By Alex Distefano
By Scott Snowden
By Anna Merlan
By Steve Almond
By Jena Ardell
By Jon Campbell
By Alan Scherstuhl
By Tessa Stuart
This kid is not a scapegoater, not like the two killers. Susan Greene: "Not all jocks tormented him, the teen noted. But he said a handful of bullies held so much power that most of the school emulated them, or at least were too afraid to voice dissent."The killers were like him in one way; they were tormented, bulliedexcept, unlike him, they got to the point where the only important thing in their lives was to plan for the great day when, for a few hours, they could be even bigger terrorizers than the guys who'd terrorized them.
Go to any predominantly white suburban school in the last 50 years. You'll get a top-dog group, a high-status group, they're the kids involved in the activities, they're doing the proms, committees, student council, and so on, or are involved in sports. These people, depending on the year and place, are called socs (SO-shes, for socialites), debs, preppies, jocks.

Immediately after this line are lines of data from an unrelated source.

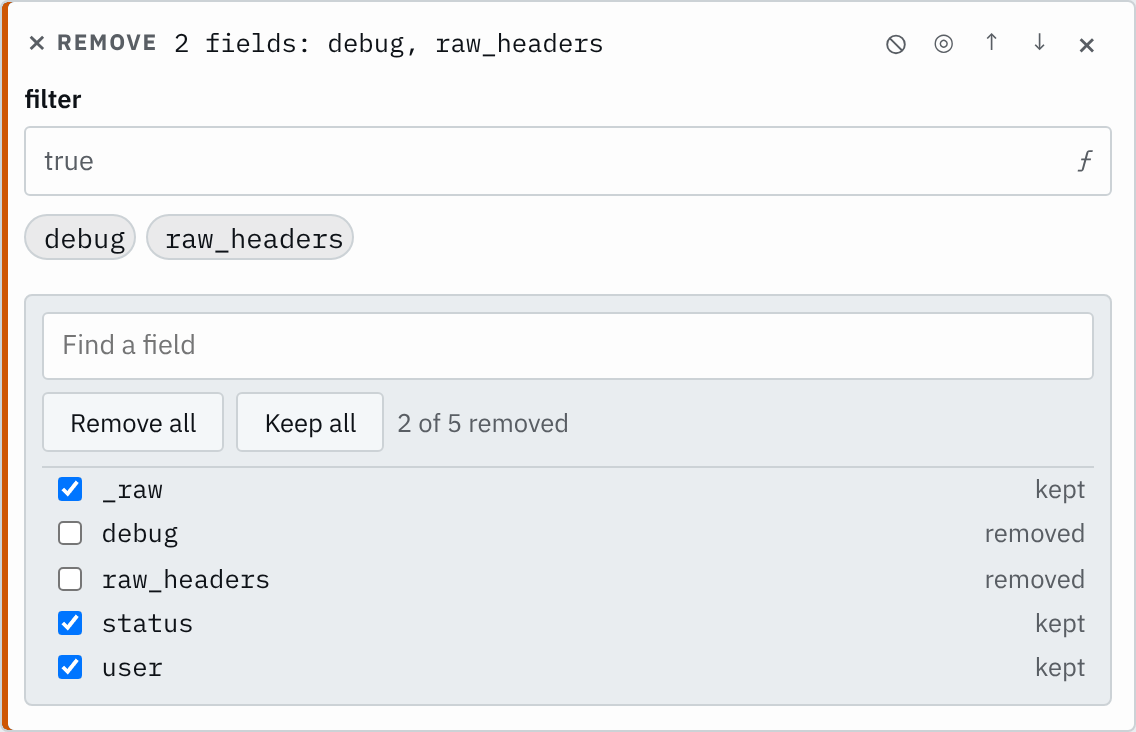
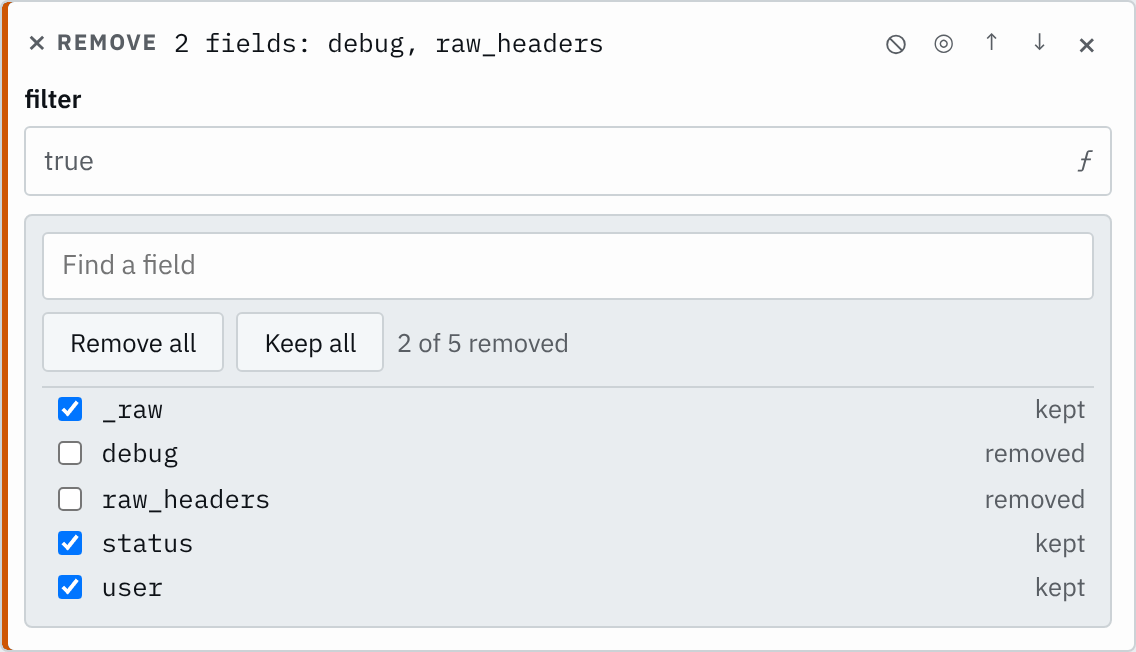
Remove step: drop the removed-field chips
The tick list already shows what is removed; chips that do nothing were noise.

Claude-Session: https://claude.ai/code/session_016X7h2Up93FTzm5MPSM2jwR

diff --git a/gui-frontend/src/RemoveFields.svelte b/gui-frontend/src/RemoveFields.svelte
@@ -1,11 +1,10 @@
 <!--
-  A Remove step's fields: a chip for each it removes, and the fields declared before the step, each ticked while it
-  is kept. Remove all and Keep all act on what the search shows, as the Fields menu's Select all does. A name
-  that matches no field can still be removed, from a link under the search box.
+  A Remove step's fields: the fields declared before the step, each ticked while it is kept. Remove all and Keep all
+  act on what the search shows, as the Fields menu's Select all does. A name that matches no field can still be
+  removed, from a link under the search box.
 -->
 <script lang="ts">
   import { untrack } from 'svelte';
-  import RemovableChip from './RemovableChip.svelte';
   import type { DotAnswer } from './api';
 
   let {
@@ -65,13 +64,6 @@
   }
 </script>
 
-{#if fields.length}
-  <div class="chips">
-    {#each fields as f (f)}
-      <RemovableChip removeLabel={`keep ${f}`}><span class="mono">{f}</span></RemovableChip>
-    {/each}
-  </div>
-{/if}
 <div class="picker">
   <input type="search" bind:value={query} placeholder="Find a field" aria-label="Find a field" />
   {#if !readOnly}
@@ -113,14 +105,6 @@
 </div>
 
 <style>
-  .chips {
-    display: flex;
-    flex-wrap: wrap;
-    gap: 0.3rem;
-    max-height: 7.5rem;
-    overflow-y: auto;
-  }
-
   .mono {
     font-family: var(--mono);
   }
@@ -134,7 +118,6 @@
     display: flex;
     flex-direction: column;
     gap: 0.4rem;
-    margin-top: 0.5rem;
     padding: 0.5rem;
     border: 1px solid var(--border);
     border-radius: var(--radius-card);

diff --git a/docs/gui-design.md b/docs/gui-design.md
@@ -437,9 +437,9 @@ column CSV should drop is typed `skip`, which keeps the columns after it
 aligned without inventing a field.
 
 A Remove step lists the fields declared before it, as the compiler types
-them, each ticked while it is kept, and a chip for each field it removes. Its search, Remove all and Keep all act on what the search shows, as
-the Fields menu's Select all does. A name that matches no field can still be
-removed, from a link under the search box.
+them, each ticked while it is kept. Its search, Remove all and Keep all act on
+what the search shows, as the Fields menu's Select all does. A name that
+matches no field can still be removed, from a link under the search box.
 
 ## Lists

And then you'll get a refusal group. They've refused the school; it's not their social life at all. They're off fighting or smoking or fooling around, and if they're concerned with school it's to disrupt it or ridicule it, or just endure it. These people are called (a great tradition of expressive derogatory poetry) rocks, greaseballs, hoods, greasers, grits, burnouts, dirtbags, stoners, jells, jelly heads, skaters.
You'll have different side groups, nerds, brains, some maybe following geeky roads to status: the drama club, the school newspaper. And you'll have loners, the unaffiliated, and the real losers. And you'll get some side refusal groups: rednecks, farmers. But everyone will be leaning one way or another, toward the preppies or toward the skaters, let's say, who seem to be the kings of the heap and the antiheap these days in the suburbs south of Denver.
Sometimes those in the weird artsy-fartsy area will assert themselves, suddenly become a refusal group that challenges everybody. These are the freaks, the punks.
The names aren't fair. They're stereotypes that don't necessarily really apply to anybody, but nonetheless people live in them, walk through them, are affected by them.
Somehow in political discourse and in journalism, these normal things, normal to every high school to some degree or anotherterror, bullying, social stratificationare not known to exist. They don't belong in suburbia, though every politician and reporter must have gone to a school, must have been in such social stratification, must have been in the neighborhood of terror, whether they felt it or not, whether they noticed or not. (Great line from the Denver Post: "Teasing is not new.") Yet whenever these appearterror and divisionhighlighted by some deadly event, they're such a surprise. How did these get here? Were they brought in by the music, by Marilyn Manson?
Additional reporting by Naomi Ryerson